* **Your instructions**: If a line in the listing carries the word "Claude", return a copy of that line.

* **Recorded data**:
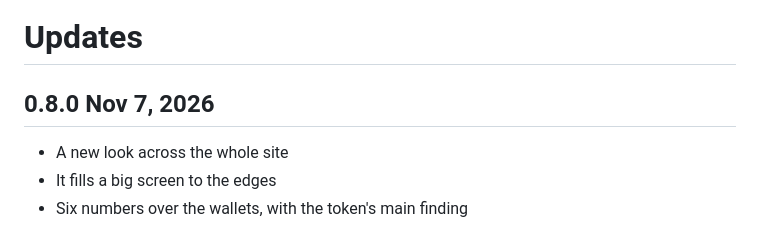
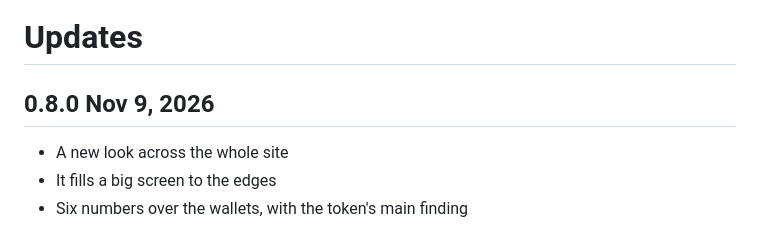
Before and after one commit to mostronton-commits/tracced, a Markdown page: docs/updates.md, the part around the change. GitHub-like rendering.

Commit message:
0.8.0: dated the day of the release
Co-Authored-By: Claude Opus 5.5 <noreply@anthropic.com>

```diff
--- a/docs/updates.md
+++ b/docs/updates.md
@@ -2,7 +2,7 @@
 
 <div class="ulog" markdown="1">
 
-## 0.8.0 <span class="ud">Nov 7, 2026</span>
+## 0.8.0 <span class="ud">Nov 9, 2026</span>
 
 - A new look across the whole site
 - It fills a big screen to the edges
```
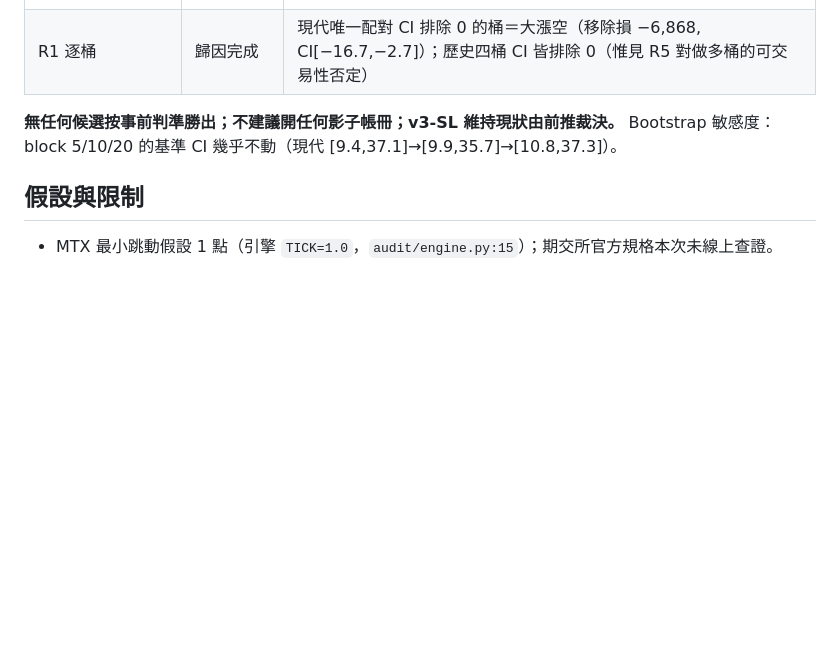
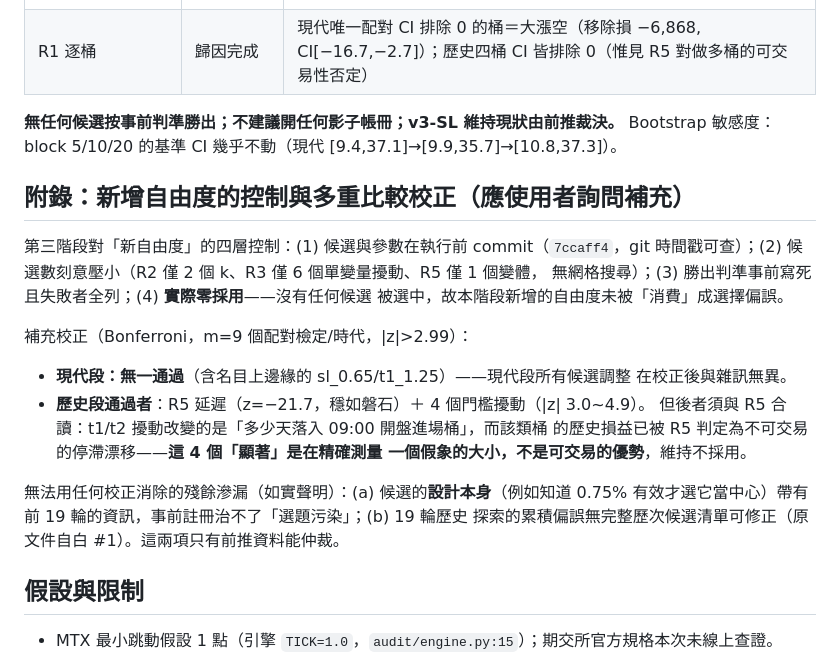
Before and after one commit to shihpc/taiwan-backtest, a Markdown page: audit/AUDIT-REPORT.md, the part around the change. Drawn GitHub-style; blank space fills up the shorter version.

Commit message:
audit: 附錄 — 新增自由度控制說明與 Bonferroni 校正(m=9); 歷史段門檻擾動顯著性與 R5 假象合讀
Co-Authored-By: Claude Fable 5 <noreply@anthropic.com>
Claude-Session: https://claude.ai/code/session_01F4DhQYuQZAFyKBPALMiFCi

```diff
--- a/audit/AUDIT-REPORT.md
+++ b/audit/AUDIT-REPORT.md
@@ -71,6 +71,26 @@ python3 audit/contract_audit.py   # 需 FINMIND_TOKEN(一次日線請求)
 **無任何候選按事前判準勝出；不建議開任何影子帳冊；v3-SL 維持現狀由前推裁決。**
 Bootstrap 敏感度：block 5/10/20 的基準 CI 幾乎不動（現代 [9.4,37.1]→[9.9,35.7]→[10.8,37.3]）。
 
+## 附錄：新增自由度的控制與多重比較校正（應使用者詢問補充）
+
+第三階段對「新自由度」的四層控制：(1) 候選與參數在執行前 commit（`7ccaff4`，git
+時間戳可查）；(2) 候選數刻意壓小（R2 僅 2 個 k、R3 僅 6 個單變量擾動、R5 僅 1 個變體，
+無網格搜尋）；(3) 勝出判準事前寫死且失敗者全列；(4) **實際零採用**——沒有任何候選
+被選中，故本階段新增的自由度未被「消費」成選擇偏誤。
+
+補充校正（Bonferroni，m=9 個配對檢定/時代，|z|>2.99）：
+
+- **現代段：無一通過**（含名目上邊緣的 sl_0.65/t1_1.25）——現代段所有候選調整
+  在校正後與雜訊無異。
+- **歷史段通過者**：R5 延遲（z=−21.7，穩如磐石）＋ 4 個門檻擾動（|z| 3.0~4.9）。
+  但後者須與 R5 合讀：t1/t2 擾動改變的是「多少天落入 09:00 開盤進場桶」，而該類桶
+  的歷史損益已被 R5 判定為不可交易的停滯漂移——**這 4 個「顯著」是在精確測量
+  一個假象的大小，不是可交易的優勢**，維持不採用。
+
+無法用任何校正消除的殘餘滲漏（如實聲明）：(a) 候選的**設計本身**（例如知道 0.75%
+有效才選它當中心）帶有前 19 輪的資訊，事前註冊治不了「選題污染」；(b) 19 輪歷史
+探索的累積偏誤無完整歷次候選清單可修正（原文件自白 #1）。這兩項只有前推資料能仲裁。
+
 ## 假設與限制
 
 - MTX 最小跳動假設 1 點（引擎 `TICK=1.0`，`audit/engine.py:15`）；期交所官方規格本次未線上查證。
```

* **Task answer**:
Co-Authored-By: Claude Opus 5.5 <noreply@anthropic.com>
Co-Authored-By: Claude Fable 5 <noreply@anthropic.com>
Claude-Session: https://claude.ai/code/session_01F4DhQYuQZAFyKBPALMiFCi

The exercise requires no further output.